Would you please copy the part of the material below that opens with the line containing "subgraph clients" and closes with the line containing "a3 -->|/v1/detect| kev[kev-agentic]"? Copy it exactly, and only it.

[Opening Data for this task section]

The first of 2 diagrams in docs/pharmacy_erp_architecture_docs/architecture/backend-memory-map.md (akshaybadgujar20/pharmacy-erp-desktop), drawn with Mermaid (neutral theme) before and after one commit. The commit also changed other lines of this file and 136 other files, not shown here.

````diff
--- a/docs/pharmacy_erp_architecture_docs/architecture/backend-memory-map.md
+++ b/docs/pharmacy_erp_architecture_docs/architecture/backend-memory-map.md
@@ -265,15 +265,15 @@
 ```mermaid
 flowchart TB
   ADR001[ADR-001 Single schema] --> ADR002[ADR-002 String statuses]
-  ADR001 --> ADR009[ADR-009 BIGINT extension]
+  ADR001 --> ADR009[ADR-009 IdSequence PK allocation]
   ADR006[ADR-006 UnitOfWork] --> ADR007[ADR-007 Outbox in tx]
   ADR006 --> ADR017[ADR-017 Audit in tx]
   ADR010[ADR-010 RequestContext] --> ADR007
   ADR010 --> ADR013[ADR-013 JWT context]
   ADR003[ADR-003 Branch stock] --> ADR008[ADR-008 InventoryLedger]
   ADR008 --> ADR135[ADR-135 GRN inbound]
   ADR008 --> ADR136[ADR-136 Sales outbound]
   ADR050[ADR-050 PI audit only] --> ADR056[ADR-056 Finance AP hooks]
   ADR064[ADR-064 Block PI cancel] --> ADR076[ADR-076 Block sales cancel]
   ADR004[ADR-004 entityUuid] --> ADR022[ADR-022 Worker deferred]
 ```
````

[Closing Data for this task section]
[Opening Data for this task section]

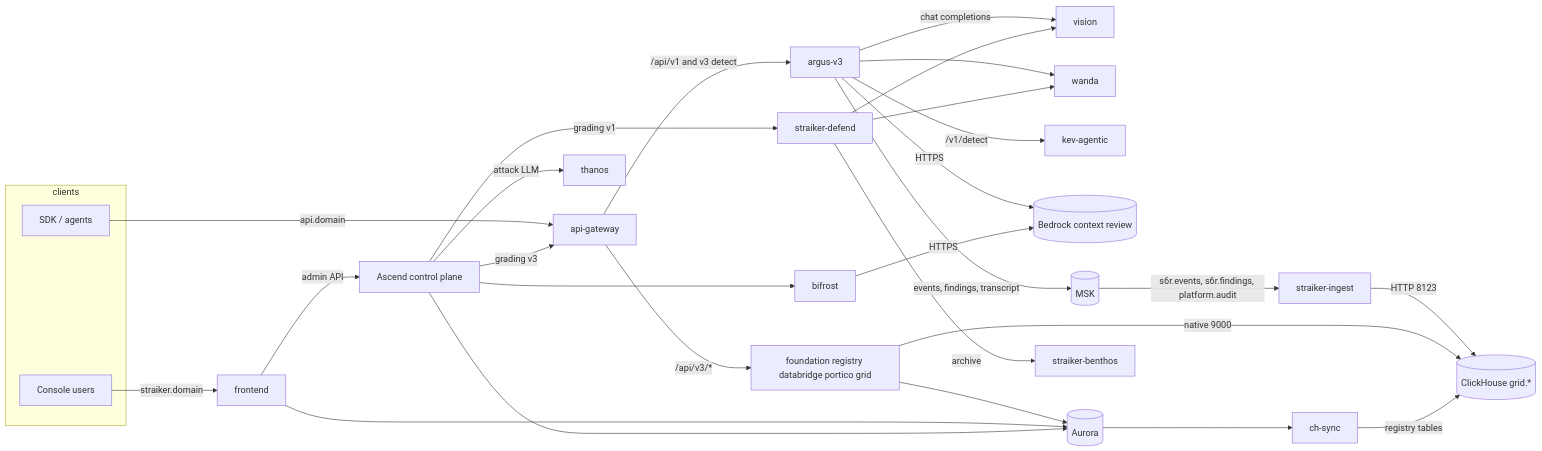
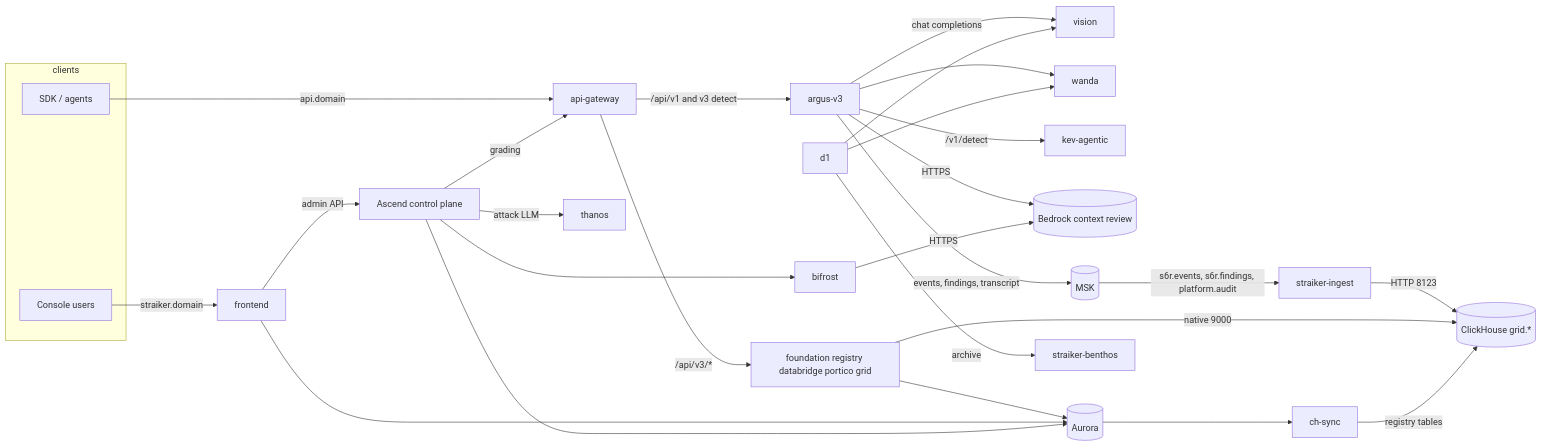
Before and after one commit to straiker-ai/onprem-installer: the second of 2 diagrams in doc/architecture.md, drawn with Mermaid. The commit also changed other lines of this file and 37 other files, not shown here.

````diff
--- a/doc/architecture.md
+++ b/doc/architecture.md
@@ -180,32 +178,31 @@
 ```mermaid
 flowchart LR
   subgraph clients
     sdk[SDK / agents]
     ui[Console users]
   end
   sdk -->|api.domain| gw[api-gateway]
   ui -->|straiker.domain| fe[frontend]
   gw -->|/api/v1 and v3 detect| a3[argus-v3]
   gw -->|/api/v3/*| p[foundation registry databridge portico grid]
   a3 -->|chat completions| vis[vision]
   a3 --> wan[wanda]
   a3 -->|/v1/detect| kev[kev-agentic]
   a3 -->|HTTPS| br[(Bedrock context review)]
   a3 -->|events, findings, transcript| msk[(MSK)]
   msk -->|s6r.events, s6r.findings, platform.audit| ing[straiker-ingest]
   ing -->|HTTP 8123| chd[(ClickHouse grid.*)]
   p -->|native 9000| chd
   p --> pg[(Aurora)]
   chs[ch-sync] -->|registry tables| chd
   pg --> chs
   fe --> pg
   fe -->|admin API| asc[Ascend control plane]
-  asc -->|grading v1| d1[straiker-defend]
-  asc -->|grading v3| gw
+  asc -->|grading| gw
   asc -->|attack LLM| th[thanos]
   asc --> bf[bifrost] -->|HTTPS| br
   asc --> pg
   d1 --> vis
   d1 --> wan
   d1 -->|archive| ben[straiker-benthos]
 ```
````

[Closing Data for this task section]

— Solution for this problem —
   subgraph clients
     sdk[SDK / agents]
     ui[Console users]
   end
   sdk -->|api.domain| gw[api-gateway]
   ui -->|straiker.domain| fe[frontend]
   gw -->|/api/v1 and v3 detect| a3[argus-v3]
   gw -->|/api/v3/*| p[foundation registry databridge portico grid]
   a3 -->|chat completions| vis[vision]
   a3 --> wan[wanda]
   a3 -->|/v1/detect| kev[kev-agentic]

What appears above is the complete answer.